> [What the task requires]: Output each record below exactly, leaving any picture out of the copy.

Revision tracking records
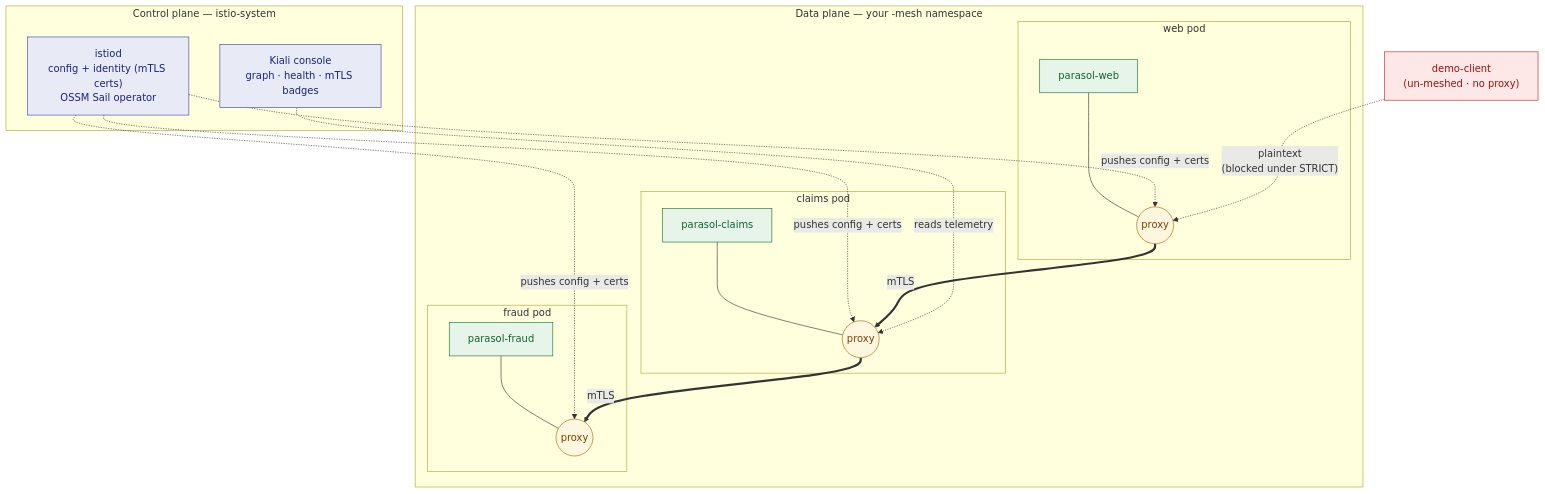
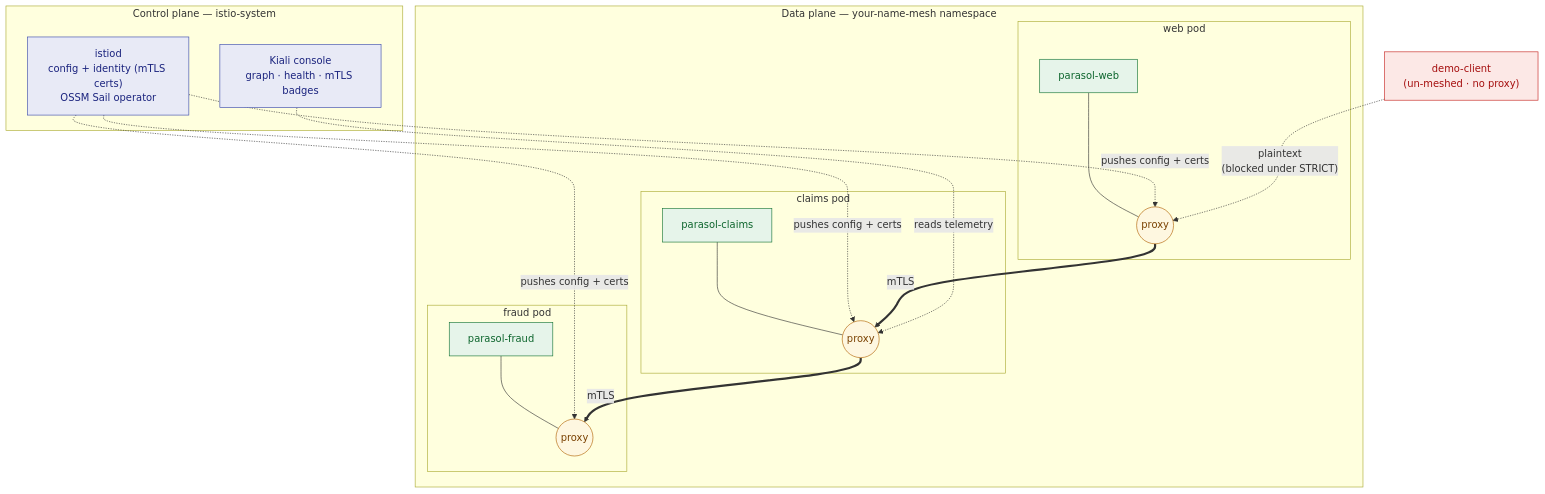
Before and after one commit to serhat-dirik/OCP-Getting-Started-Revamped: the diagram in content/modules/ROOT/examples/diagrams/service-mesh-advanced-gateways/01-mesh-architecture.mmd, drawn with Mermaid. The commit also changed 11 other files, not shown here.

First line of the commit message:
fix(content): convert the last diagrams to the house line-break and placeholder style

```diff
--- a/content/modules/ROOT/examples/diagrams/service-mesh-advanced-gateways/01-mesh-architecture.mmd
+++ b/content/modules/ROOT/examples/diagrams/service-mesh-advanced-gateways/01-mesh-architecture.mmd
@@ -1,29 +1,29 @@
 graph TB
   subgraph cp["Control plane — istio-system"]
     istiod["istiod<br/>config + identity (mTLS certs)<br/>OSSM Sail operator"]
     kiali["Kiali console<br/>graph · health · mTLS badges"]
   end
-  subgraph mesh["Data plane — your -mesh namespace"]
+  subgraph mesh["Data plane — your-name-mesh namespace"]
     subgraph webpod["web pod"]
       web["parasol-web"] --- wsc(("proxy"))
     end
     subgraph claimspod["claims pod"]
       claims["parasol-claims"] --- csc(("proxy"))
     end
     subgraph fraudpod["fraud pod"]
       fraud["parasol-fraud"] --- fsc(("proxy"))
     end
   end
   client["demo-client<br/>(un-meshed · no proxy)"]
   istiod -.->|"pushes config + certs"| wsc
   istiod -.->|"pushes config + certs"| csc
   istiod -.->|"pushes config + certs"| fsc
   wsc ==>|"mTLS"| csc
   csc ==>|"mTLS"| fsc
   client -.->|"plaintext<br/>(blocked under STRICT)"| wsc
   kiali -.->|"reads telemetry"| csc
   classDef cp fill:#e8eaf6,stroke:#3949ab,color:#1a237e;
   classDef app fill:#e6f4ea,stroke:#137333,color:#0d652d;
   classDef proxy fill:#fef7e0,stroke:#b06000,color:#7a4100;
   classDef ext fill:#fce8e6,stroke:#c5221f,color:#a50e0e;
   class istiod,kiali cp; class web,claims,fraud app; class wsc,csc,fsc proxy; class client ext;
```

> [Solution to the exercise]:
Before and after one commit to serhat-dirik/OCP-Getting-Started-Revamped: the diagram in content/modules/ROOT/examples/diagrams/service-mesh-advanced-gateways/01-mesh-architecture.mmd, drawn with Mermaid. The commit also changed 11 other files, not shown here.

First line of the commit message:
fix(content): convert the last diagrams to the house line-break and placeholder style

```diff
--- a/content/modules/ROOT/examples/diagrams/service-mesh-advanced-gateways/01-mesh-architecture.mmd
+++ b/content/modules/ROOT/examples/diagrams/service-mesh-advanced-gateways/01-mesh-architecture.mmd
@@ -1,29 +1,29 @@
 graph TB
   subgraph cp["Control plane — istio-system"]
     istiod["istiod<br/>config + identity (mTLS certs)<br/>OSSM Sail operator"]
     kiali["Kiali console<br/>graph · health · mTLS badges"]
   end
-  subgraph mesh["Data plane — your -mesh namespace"]
+  subgraph mesh["Data plane — your-name-mesh namespace"]
     subgraph webpod["web pod"]
       web["parasol-web"] --- wsc(("proxy"))
     end
     subgraph claimspod["claims pod"]
       claims["parasol-claims"] --- csc(("proxy"))
     end
     subgraph fraudpod["fraud pod"]
       fraud["parasol-fraud"] --- fsc(("proxy"))
     end
   end
   client["demo-client<br/>(un-meshed · no proxy)"]
   istiod -.->|"pushes config + certs"| wsc
   istiod -.->|"pushes config + certs"| csc
   istiod -.->|"pushes config + certs"| fsc
   wsc ==>|"mTLS"| csc
   csc ==>|"mTLS"| fsc
   client -.->|"plaintext<br/>(blocked under STRICT)"| wsc
   kiali -.->|"reads telemetry"| csc
   classDef cp fill:#e8eaf6,stroke:#3949ab,color:#1a237e;
   classDef app fill:#e6f4ea,stroke:#137333,color:#0d652d;
   classDef proxy fill:#fef7e0,stroke:#b06000,color:#7a4100;
   classDef ext fill:#fce8e6,stroke:#c5221f,color:#a50e0e;
   class istiod,kiali cp; class web,claims,fraud app; class wsc,csc,fsc proxy; class client ext;
```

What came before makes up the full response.